▶ **EXERCISE PROMPT**:
If a line in the data below contains "deduplication", copy it.

(Detected change data)
· · · ·

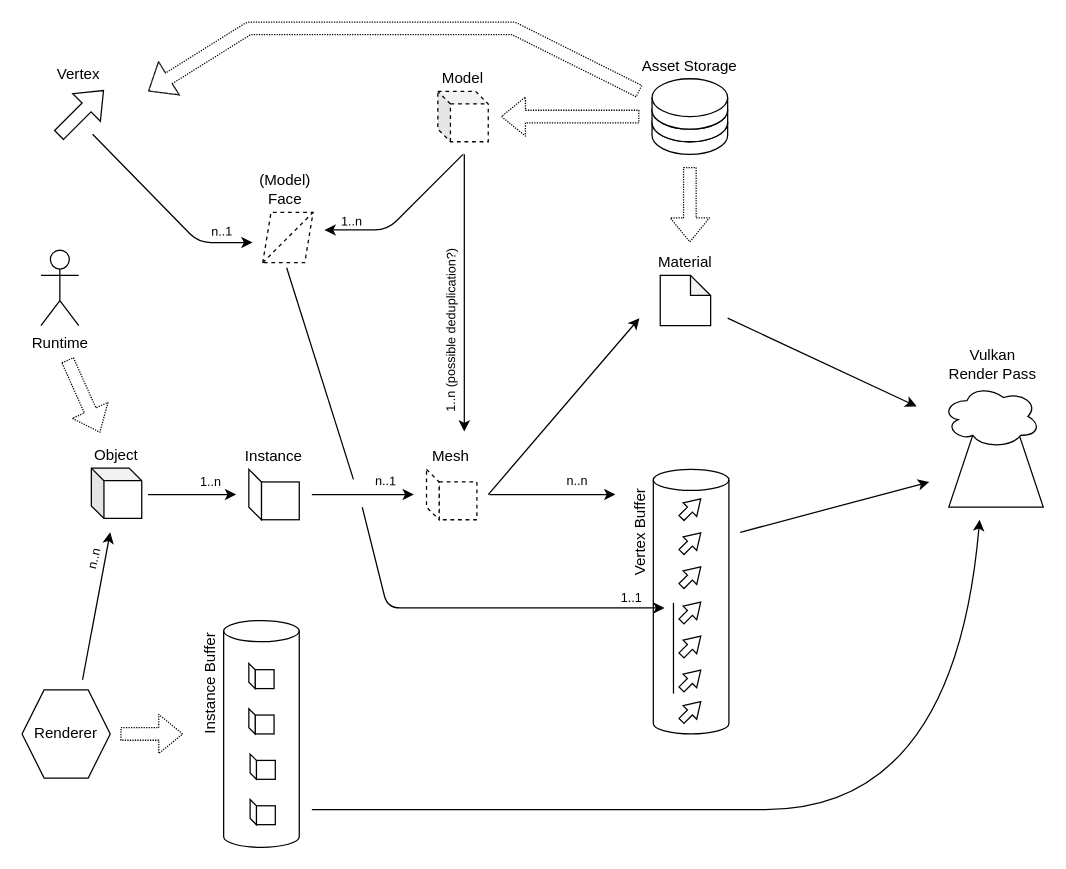
Sonotsugipaa/skengine keeps this draw.io diagram as doc/model-diagram.drawio. Above is the earlier version. Source tidied: cells renumbered, new cells numbered last; positions are measured from the earlier drawing's top-left corner, leaving out a move shared by most shapes. Both pictures are drawn from the tidied source at 126%, with x=0, y=0 at pixel (21, 28).
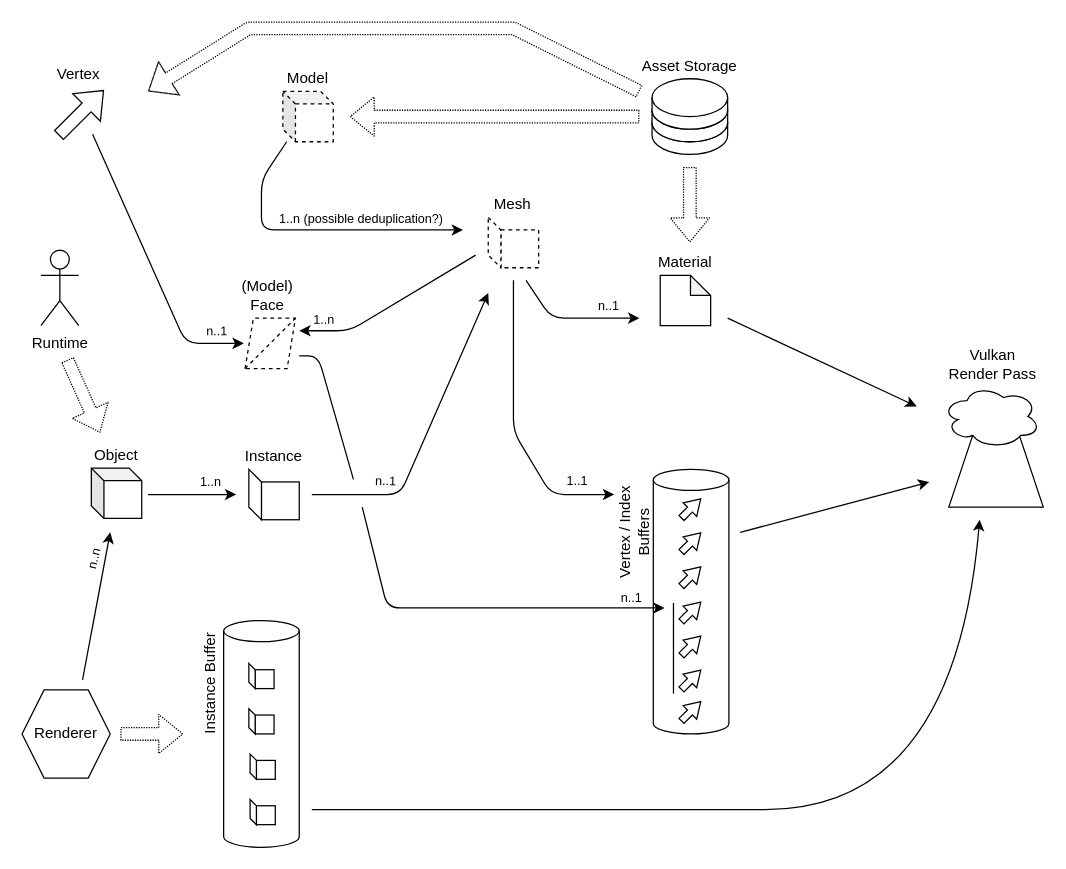
The same diagram, later.

What changed in the source:
```diff
@@
     <mxCell id="4" style="shape=cube;whiteSpace=wrap;html=1;boundedLbl=1;backgroundOutline=1;darkOpacity=0.05;darkOpacity2=0.1;size=10;dashed=1;" parent="1" vertex="1">
-      <mxGeometry x="330" y="50" width="40" height="40" as="geometry" />
+      <mxGeometry x="207" y="50" width="40" height="40" as="geometry" />
     </mxCell>
     <mxCell id="5" value="Model" style="text;html=1;strokeColor=none;fillColor=none;align=center;verticalAlign=middle;whiteSpace=wrap;rounded=0;" parent="1" vertex="1">
-      <mxGeometry x="330" y="30" width="40" height="20" as="geometry" />
+      <mxGeometry x="207" y="30" width="40" height="20" as="geometry" />
     </mxCell>
@@
-    <mxCell id="13" value="Vertex Buffer" style="text;html=1;strokeColor=none;fillColor=none;align=center;verticalAlign=middle;whiteSpace=wrap;rounded=0;rotation=-90;" parent="1" vertex="1">
-      <mxGeometry x="451" y="390" width="80" height="20" as="geometry" />
+    <mxCell id="13" value="Vertex / Index&lt;br&gt;Buffers" style="text;html=1;strokeColor=none;fillColor=none;align=center;verticalAlign=middle;whiteSpace=wrap;rounded=0;rotation=-90;" parent="1" vertex="1">
+      <mxGeometry x="446" y="385" width="80" height="30" as="geometry" />
     </mxCell>
@@
     <mxCell id="18" style="endArrow=classic;html=1;rounded=1;" parent="1" edge="1">
       <mxGeometry relative="1" as="geometry">
-        <mxPoint x="371" y="370" as="sourcePoint" />
-        <mxPoint x="471" y="370" as="targetPoint" />
+        <mxPoint x="390" y="200" as="sourcePoint" />
+        <mxPoint x="470" y="370" as="targetPoint" />
+        <Array as="points">
+          <mxPoint x="390" y="320" />
+          <mxPoint x="420" y="370" />
+        </Array>
       </mxGeometry>
     </mxCell>
@@
     <mxCell id="33" style="group;dashed=1;" parent="1" vertex="1">
-      <mxGeometry x="321" y="350" width="40" height="40" as="geometry" />
+      <mxGeometry x="370" y="150" width="40" height="40" as="geometry" />
     </mxCell>
@@
     <mxCell id="36" value="Mesh" style="text;html=1;strokeColor=none;fillColor=none;align=center;verticalAlign=middle;whiteSpace=wrap;rounded=0;" parent="1" vertex="1">
-      <mxGeometry x="320" y="330" width="41" height="20" as="geometry" />
+      <mxGeometry x="369" y="130" width="41" height="20" as="geometry" />
     </mxCell>
@@
-    <mxCell id="39" value="n..n" style="text;html=1;strokeColor=none;fillColor=none;align=center;verticalAlign=middle;whiteSpace=wrap;rounded=0;dashed=1;fontSize=10;rotation=0;" parent="1" vertex="1">
+    <mxCell id="39" value="1..1" style="text;html=1;strokeColor=none;fillColor=none;align=center;verticalAlign=middle;whiteSpace=wrap;rounded=0;dashed=1;fontSize=10;rotation=0;" parent="1" vertex="1">
       <mxGeometry x="426" y="349" width="30" height="20" as="geometry" />
     </mxCell>
     <mxCell id="40" style="endArrow=classic;html=1;rounded=1;" parent="1" edge="1">
       <mxGeometry relative="1" as="geometry">
-        <mxPoint x="351" y="100" as="sourcePoint" />
-        <mxPoint x="351" y="320" as="targetPoint" />
+        <mxPoint x="210" y="90" as="sourcePoint" />
+        <mxPoint x="350" y="160" as="targetPoint" />
+        <Array as="points">
+          <mxPoint x="190" y="120" />
+          <mxPoint x="190" y="160" />
+        </Array>
       </mxGeometry>
     </mxCell>
-    <mxCell id="41" value="1..n (possible deduplication?)" style="text;html=1;strokeColor=none;fillColor=none;align=center;verticalAlign=middle;whiteSpace=wrap;rounded=0;dashed=1;fontSize=10;rotation=-89.8;" parent="1" vertex="1">
-      <mxGeometry x="271" y="230" width="138.6" height="20" as="geometry" />
+    <mxCell id="41" value="1..n (possible deduplication?)" style="text;html=1;strokeColor=none;fillColor=none;align=center;verticalAlign=middle;whiteSpace=wrap;rounded=0;dashed=1;fontSize=10;rotation=0;" parent="1" vertex="1">
+      <mxGeometry x="200" y="141" width="138.6" height="20" as="geometry" />
     </mxCell>
     <mxCell id="42" style="group;" parent="1" vertex="1">
-      <mxGeometry x="191" y="146" width="40" height="40" as="geometry" />
+      <mxGeometry x="177" y="230" width="40" height="40" as="geometry" />
     </mxCell>
@@
     <mxCell id="45" style="endArrow=classic;html=1;rounded=1;" parent="1" edge="1">
       <mxGeometry relative="1" as="geometry">
-        <mxPoint x="350" y="100" as="sourcePoint" />
-        <mxPoint x="240" y="160" as="targetPoint" />
+        <mxPoint x="360" y="180" as="sourcePoint" />
+        <mxPoint x="220" y="240" as="targetPoint" />
         <Array as="points">
-          <mxPoint x="290" y="160" />
+          <mxPoint x="260" y="240" />
         </Array>
       </mxGeometry>
     </mxCell>
     <mxCell id="46" value="1..n" style="text;html=1;strokeColor=none;fillColor=none;align=center;verticalAlign=middle;whiteSpace=wrap;rounded=0;dashed=1;fontSize=10;rotation=0.3999999999999986;" parent="1" vertex="1">
-      <mxGeometry x="247" y="143" width="30" height="20" as="geometry" />
+      <mxGeometry x="225" y="221" width="30" height="20" as="geometry" />
     </mxCell>
     <mxCell id="47" value="(Model)&lt;br&gt;Face" style="text;html=1;strokeColor=none;fillColor=none;align=center;verticalAlign=middle;whiteSpace=wrap;rounded=0;" parent="1" vertex="1">
-      <mxGeometry x="179" y="110" width="60" height="36" as="geometry" />
+      <mxGeometry x="165" y="194" width="60" height="36" as="geometry" />
     </mxCell>
@@
     <mxCell id="52" style="endArrow=classic;html=1;rounded=1;" parent="1" edge="1">
       <mxGeometry relative="1" as="geometry">
         <mxPoint x="230" y="370" as="sourcePoint" />
-        <mxPoint x="311" y="370" as="targetPoint" />
+        <mxPoint x="370" y="210" as="targetPoint" />
+        <Array as="points">
+          <mxPoint x="300" y="370" />
+        </Array>
       </mxGeometry>
     </mxCell>
@@
     <mxCell id="56" style="endArrow=classic;html=1;rounded=1;" parent="1" edge="1">
       <mxGeometry relative="1" as="geometry">
         <mxPoint x="56" y="84" as="sourcePoint" />
-        <mxPoint x="183" y="170" as="targetPoint" />
+        <mxPoint x="176" y="250" as="targetPoint" />
         <Array as="points">
-          <mxPoint x="140" y="170" />
+          <mxPoint x="130" y="250" />
         </Array>
       </mxGeometry>
     </mxCell>
     <mxCell id="57" value="n..1" style="text;html=1;strokeColor=none;fillColor=none;align=center;verticalAlign=middle;whiteSpace=wrap;rounded=0;dashed=1;fontSize=10;rotation=-0.3999999999999986;" parent="1" vertex="1">
-      <mxGeometry x="144" y="151" width="30" height="20" as="geometry" />
+      <mxGeometry x="140" y="230" width="30" height="20" as="geometry" />
     </mxCell>
     <mxCell id="58" style="endArrow=classic;html=1;rounded=1;" parent="1" edge="1">
       <mxGeometry relative="1" as="geometry">
-        <mxPoint x="370" y="370" as="sourcePoint" />
+        <mxPoint x="400" y="200" as="sourcePoint" />
         <mxPoint x="490" y="230" as="targetPoint" />
+        <Array as="points">
+          <mxPoint x="420" y="230" />
+        </Array>
       </mxGeometry>
     </mxCell>
@@
     <mxCell id="69" style="shape=flexArrow;endArrow=classic;html=1;rounded=1;fontSize=12;dashed=1;dashPattern=1 1;" parent="1" edge="1">
       <mxGeometry relative="1" as="geometry">
         <mxPoint x="490" y="70" as="sourcePoint" />
-        <mxPoint x="380" y="70" as="targetPoint" />
+        <mxPoint x="260" y="70" as="targetPoint" />
       </mxGeometry>
     </mxCell>
@@
     <mxCell id="74" style="endArrow=none;html=1;rounded=1;fontSize=12;fillColor=default;" parent="1" edge="1">
       <mxGeometry relative="1" as="geometry">
         <mxPoint x="263" y="358" as="sourcePoint" />
-        <mxPoint x="210" y="190" as="targetPoint" />
+        <mxPoint x="220" y="260" as="targetPoint" />
+        <Array as="points">
+          <mxPoint x="235" y="260" />
+        </Array>
       </mxGeometry>
     </mxCell>
-    <mxCell id="75" value="1..1" style="text;html=1;strokeColor=none;fillColor=none;align=center;verticalAlign=middle;whiteSpace=wrap;rounded=0;dashed=1;fontSize=10;rotation=0;" parent="1" vertex="1">
+    <mxCell id="75" value="n..1" style="text;html=1;strokeColor=none;fillColor=none;align=center;verticalAlign=middle;whiteSpace=wrap;rounded=0;dashed=1;fontSize=10;rotation=0;" parent="1" vertex="1">
       <mxGeometry x="469" y="442" width="30" height="20" as="geometry" />
     </mxCell>
@@
+    <mxCell id="83" value="n..1" style="text;html=1;strokeColor=none;fillColor=none;align=center;verticalAlign=middle;whiteSpace=wrap;rounded=0;dashed=1;fontSize=10;rotation=0;" parent="1" vertex="1">
+      <mxGeometry x="451" y="210" width="30" height="20" as="geometry" />
+    </mxCell>
```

· · · ·

▶ **OUTPUT BELOW**:
-    <mxCell id="41" value="1..n (possible deduplication?)" style="text;html=1;strokeColor=none;fillColor=none;align=center;verticalAlign=middle;whiteSpace=wrap;rounded=0;dashed=1;fontSize=10;rotation=-89.8;" parent="1" vertex="1">
+    <mxCell id="41" value="1..n (possible deduplication?)" style="text;html=1;strokeColor=none;fillColor=none;align=center;verticalAlign=middle;whiteSpace=wrap;rounded=0;dashed=1;fontSize=10;rotation=0;" parent="1" vertex="1">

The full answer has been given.